# [Records for the exercise]
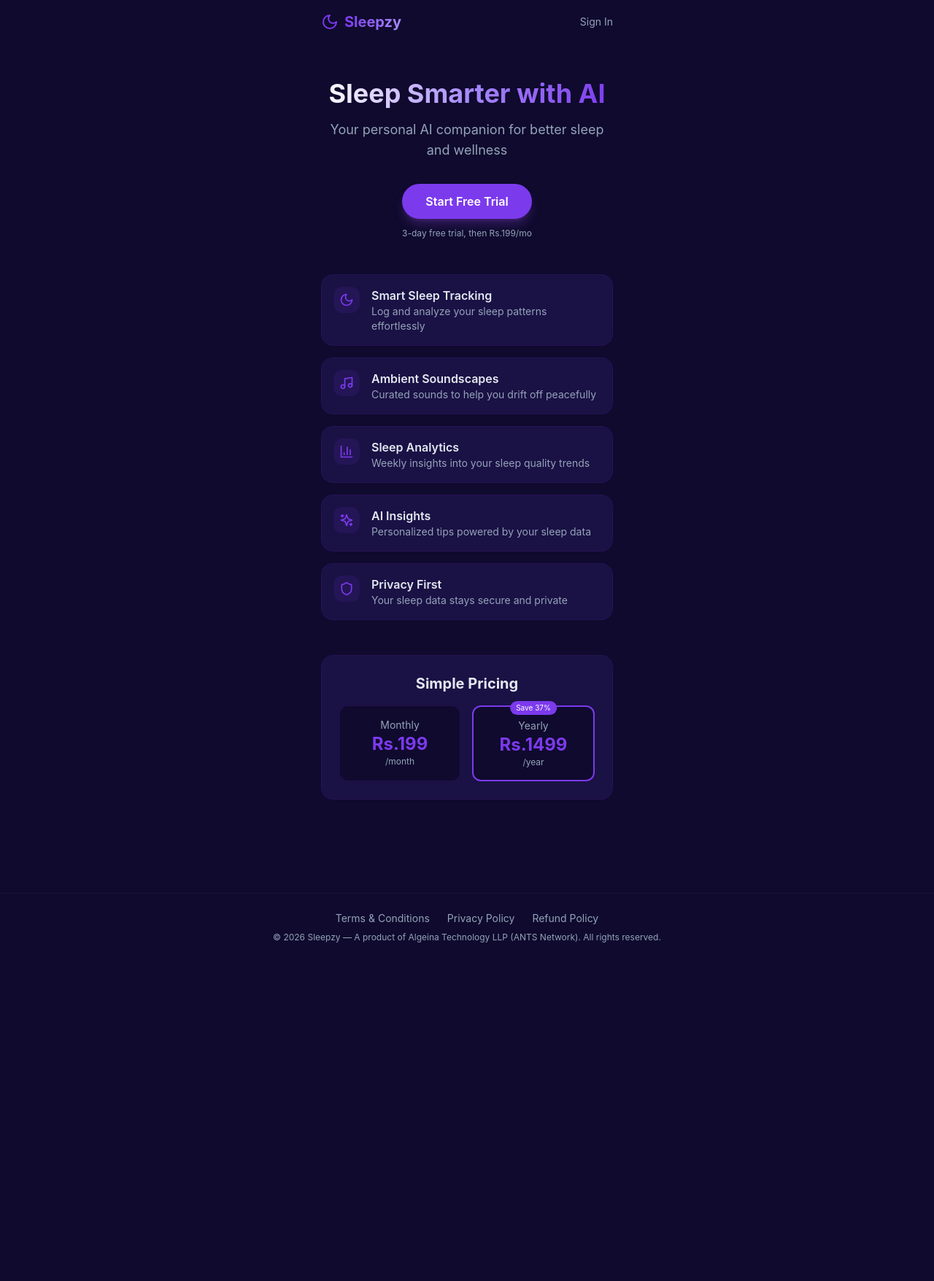
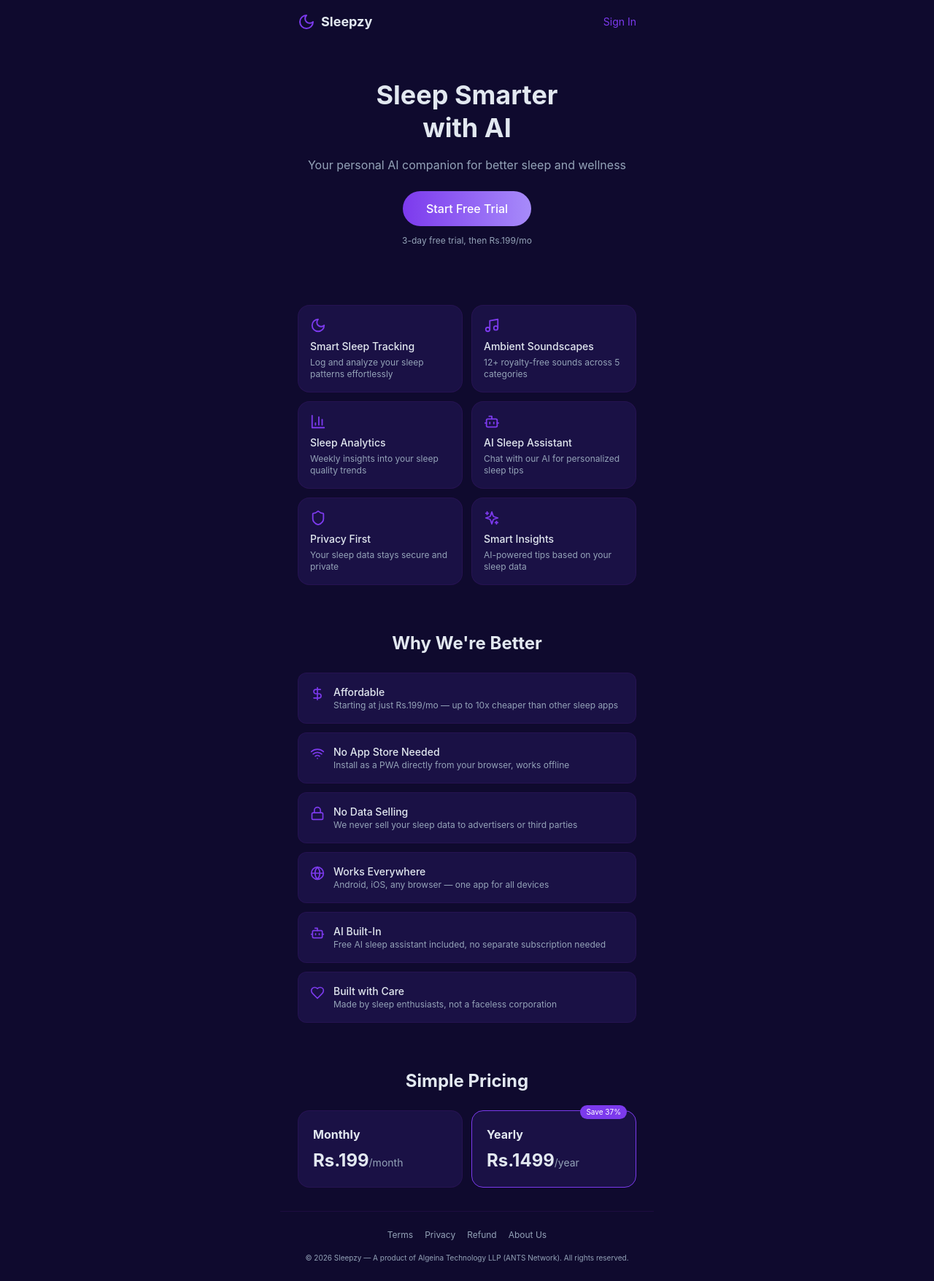
Before and after one commit to N-i-k-e-t/driftai-sleep-wellness, a React (Vite) app: page / in a window 1280 px wide. Shown: the whole page at 73% size. Before the commit the page ends 1317 px from the top, so only its background shows below. Built offline with nearby package versions, Linux system fonts and the light colour scheme; no server answers.

Commit message:
feat: add Why We're Better section, About link, AI feature highlight

```diff
--- a/src/pages/Landing.tsx
+++ b/src/pages/Landing.tsx
@@ -1,63 +1,97 @@
 import { Link } from 'react-router-dom'
-import { Moon, Music, BarChart3, Sparkles, Shield } from 'lucide-react'
+import { Moon, Music, BarChart3, Sparkles, Shield, Zap, Heart, Globe, Bot, DollarSign, Wifi, Lock } from 'lucide-react'
 
 const features = [
   { icon: Moon, title: 'Smart Sleep Tracking', desc: 'Log and analyze your sleep patterns effortlessly' },
-  { icon: Music, title: 'Ambient Soundscapes', desc: 'Curated sounds to help you drift off peacefully' },
+  { icon: Music, title: 'Ambient Soundscapes', desc: '12+ royalty-free sounds across 5 categories' },
   { icon: BarChart3, title: 'Sleep Analytics', desc: 'Weekly insights into your sleep quality trends' },
-  { icon: Sparkles, title: 'AI Insights', desc: 'Personalized tips powered by your sleep data' },
-  { icon: Shield, title: 'Privacy First', desc: 'Your sleep data stays secure and private' }
+  { icon: Bot, title: 'AI Sleep Assistant', desc: 'Chat with our AI for personalized sleep tips' },
+  { icon: Shield, title: 'Privacy First', desc: 'Your sleep data stays secure and private' },
+  { icon: Sparkles, title: 'Smart Insights', desc: 'AI-powered tips based on your sleep data' }
+]
+
+const whyBetter = [
+  { icon: DollarSign, title: 'Affordable', desc: 'Starting at just Rs.199/mo — up to 10x cheaper than other sleep apps' },
+  { icon: Wifi, title: 'No App Store Needed', desc: 'Install as a PWA directly from your browser, works offline' },
+  { icon: Lock, title: 'No Data Selling', desc: 'We never sell your sleep data to advertisers or third parties' },
+  { icon: Globe, title: 'Works Everywhere', desc: 'Android, iOS, any browser — one app for all devices' },
+  { icon: Bot, title: 'AI Built-In', desc: 'Free AI sleep assistant included, no separate subscription needed' },
+  { icon: Heart, title: 'Built with Care', desc: 'Made by sleep enthusiasts, not a faceless corporation' }
 ]
 
 export default function Landing() {
   return (
-    <div className="min-h-screen bg-drift-bg">
-      <header className="px-6 py-4 flex justify-between items-center max-w-md mx-auto">
+    <div className="min-h-screen bg-drift-bg text-drift-text">
+      <header className="flex justify-between items-center px-6 py-4 max-w-lg mx-auto">
         <div className="flex items-center gap-2">
           <Moon className="text-drift-accent" size={24} />
-          <span className="text-xl font-bold bg-gradient-to-r from-drift-accent to-drift-glow bg-clip-text text-transparent">Sleepzy</span>
+          <span className="font-bold text-lg">Sleepzy</span>
         </div>
-        <Link to="/auth" className="text-sm text-drift-muted hover:text-drift-text transition">Sign In</Link>
+        <Link to="/auth" className="text-sm text-drift-accent hover:underline">Sign In</Link>
       </header>
-      <main className="max-w-md mx-auto px-6 pt-12 pb-20">
-        <div className="text-center mb-12">
-          <h1 className="text-4xl font-bold mb-4 bg-gradient-to-r from-white via-drift-glow to-drift-accent bg-clip-text text-transparent">Sleep Smarter with AI</h1>
-          <p className="text-drift-muted text-lg mb-8">Your personal AI companion for better sleep and wellness</p>
-          <Link to="/auth" className="inline-block bg-drift-accent hover:bg-purple-600 text-white font-semibold px-8 py-3 rounded-full transition-all shadow-lg shadow-purple-500/25">Start Free Trial</Link>
+
+      <main className="px-6 max-w-lg mx-auto">
+        <section className="text-center py-12">
+          <h1 className="text-4xl font-bold mb-4 leading-tight">Sleep Smarter<br/>with AI</h1>
+          <p className="text-drift-muted mb-6">Your personal AI companion for better sleep and wellness</p>
+          <Link to="/auth" className="inline-block bg-gradient-to-r from-drift-accent to-drift-glow text-white font-medium px-8 py-3 rounded-full hover:opacity-90 transition">
+            Start Free Trial
+          </Link>
           <p className="text-drift-muted text-xs mt-3">3-day free trial, then Rs.199/mo</p>
-        </div>
-        <div className="space-y-4">
+        </section>
+
+        <section className="grid grid-cols-2 gap-3 py-8">
           {features.map(({ icon: Icon, title, desc }) => (
-            <div key={title} className="bg-drift-card rounded-2xl p-4 flex items-start gap-4 border border-purple-900/20">
-              <div className="bg-drift-accent/10 p-2 rounded-xl"><Icon className="text-drift-accent" size={20} /></div>
-              <div><h3 className="font-semibold text-drift-text">{title}</h3><p className="text-sm text-drift-muted">{desc}</p></div>
+            <div key={title} className="bg-drift-card rounded-2xl p-4 border border-purple-900/20">
+              <Icon className="text-drift-accent mb-2" size={22} />
+              <h3 className="font-medium text-sm mb-1">{title}</h3>
+              <p className="text-drift-muted text-xs">{desc}</p>
             </div>
           ))}
-        </div>
-        <div className="mt-12 bg-drift-card rounded-2xl p-6 border border-purple-900/20 text-center">
-          <h2 className="text-xl font-bold mb-2">Simple Pricing</h2>
-          <div className="flex gap-4 justify-center mt-4">
-            <div className="bg-drift-bg rounded-xl p-4 flex-1 border border-purple-900/30">
-              <p className="text-drift-muted text-sm">Monthly</p>
-              <p className="text-2xl font-bold text-drift-accent">Rs.199</p>
-              <p className="text-xs text-drift-muted">/month</p>
+        </section>
+
+        <section className="py-8">
+          <h2 className="text-2xl font-bold text-center mb-6">Why We're Better</h2>
+          <div className="space-y-3">
+            {whyBetter.map(({ icon: Icon, title, desc }) => (
+              <div key={title} className="flex gap-3 bg-drift-card rounded-xl p-4 border border-purple-900/20">
+                <Icon className="text-drift-accent flex-shrink-0 mt-0.5" size={20} />
+                <div>
+                  <h3 className="font-medium text-sm">{title}</h3>
+                  <p className="text-drift-muted text-xs">{desc}</p>
+                </div>
+              </div>
+            ))}
+          </div>
+        </section>
+
+        <section className="py-8">
+          <h2 className="text-2xl font-bold text-center mb-6">Simple Pricing</h2>
+          <div className="grid grid-cols-2 gap-3">
+            <div className="bg-drift-card rounded-2xl p-5 border border-purple-900/20">
+              <h3 className="font-bold">Monthly</h3>
+              <p className="text-2xl font-bold mt-2">Rs.199<span className="text-sm text-drift-muted font-normal">/month</span></p>
             </div>
-            <div className="bg-drift-bg rounded-xl p-4 flex-1 border-2 border-drift-accent relative">
-              <span className="absolute -top-2 left-1/2 -translate-x-1/2 bg-drift-accent text-white text-[10px] px-2 py-0.5 rounded-full">Save 37%</span>
-              <p className="text-drift-muted text-sm">Yearly</p>
-              <p className="text-2xl font-bold text-drift-accent">Rs.1499</p>
-              <p className="text-xs text-drift-muted">/year</p>
+            <div className="bg-drift-card rounded-2xl p-5 border border-drift-accent relative">
+              <span className="absolute -top-2 right-3 bg-drift-accent text-white text-[10px] px-2 py-0.5 rounded-full">Save 37%</span>
+              <h3 className="font-bold">Yearly</h3>
+              <p className="text-2xl font-bold mt-2">Rs.1499<span className="text-sm text-drift-muted font-normal">/year</span></p>
             </div>
           </div>
+        </section>
+      </main>
+
+      <footer className="border-t border-purple-900/20 py-6 px-6 max-w-lg mx-auto">
+        <div className="flex flex-wrap justify-center gap-4 text-xs text-drift-muted mb-4">
+          <Link to="/terms" className="hover:text-white transition">Terms</Link>
+          <Link to="/privacy" className="hover:text-white transition">Privacy</Link>
+          <Link to="/refund" className="hover:text-white transition">Refund</Link>
+          <Link to="/about" className="hover:text-white transition">About Us</Link>
         </div>
-      </main>
-            <footer className="border-t border-purple-900/20 mt-12 py-6 text-center">
-        <div className="flex justify-center gap-6 text-drift-muted text-sm">
-          <Link to="/terms" className="hover:text-drift-text transition">Terms & Conditions</Link>
-          <Link to="/privacy" className="hover:text-drift-text transition">Privacy Policy</Link>
-                    <Link to="/refund" className="hover:text-drift-text transition">Refund Policy</Link>
-        </div>
-        <p className="text-drift-muted text-xs mt-2">© 2026 Sleepzy — A product of Algeina Technology LLP (ANTS Network). All rights reserved.</p>      </footer>
+        <p className="text-center text-[10px] text-drift-muted">
+          &copy; 2026 Sleepzy — A product of Algeina Technology LLP (ANTS Network). All rights reserved.
+        </p>
+      </footer>
     </div>
   )
 }
```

# [Problem statement]
Search the material for the word "Sleepzy" and copy each line where it occurs.

# [Answer to this exercise]
-          <span className="text-xl font-bold bg-gradient-to-r from-drift-accent to-drift-glow bg-clip-text text-transparent">Sleepzy</span>
+          <span className="font-bold text-lg">Sleepzy</span>
-        <p className="text-drift-muted text-xs mt-2">© 2026 Sleepzy — A product of Algeina Technology LLP (ANTS Network). All rights reserved.</p>      </footer>
+          &copy; 2026 Sleepzy — A product of Algeina Technology LLP (ANTS Network). All rights reserved.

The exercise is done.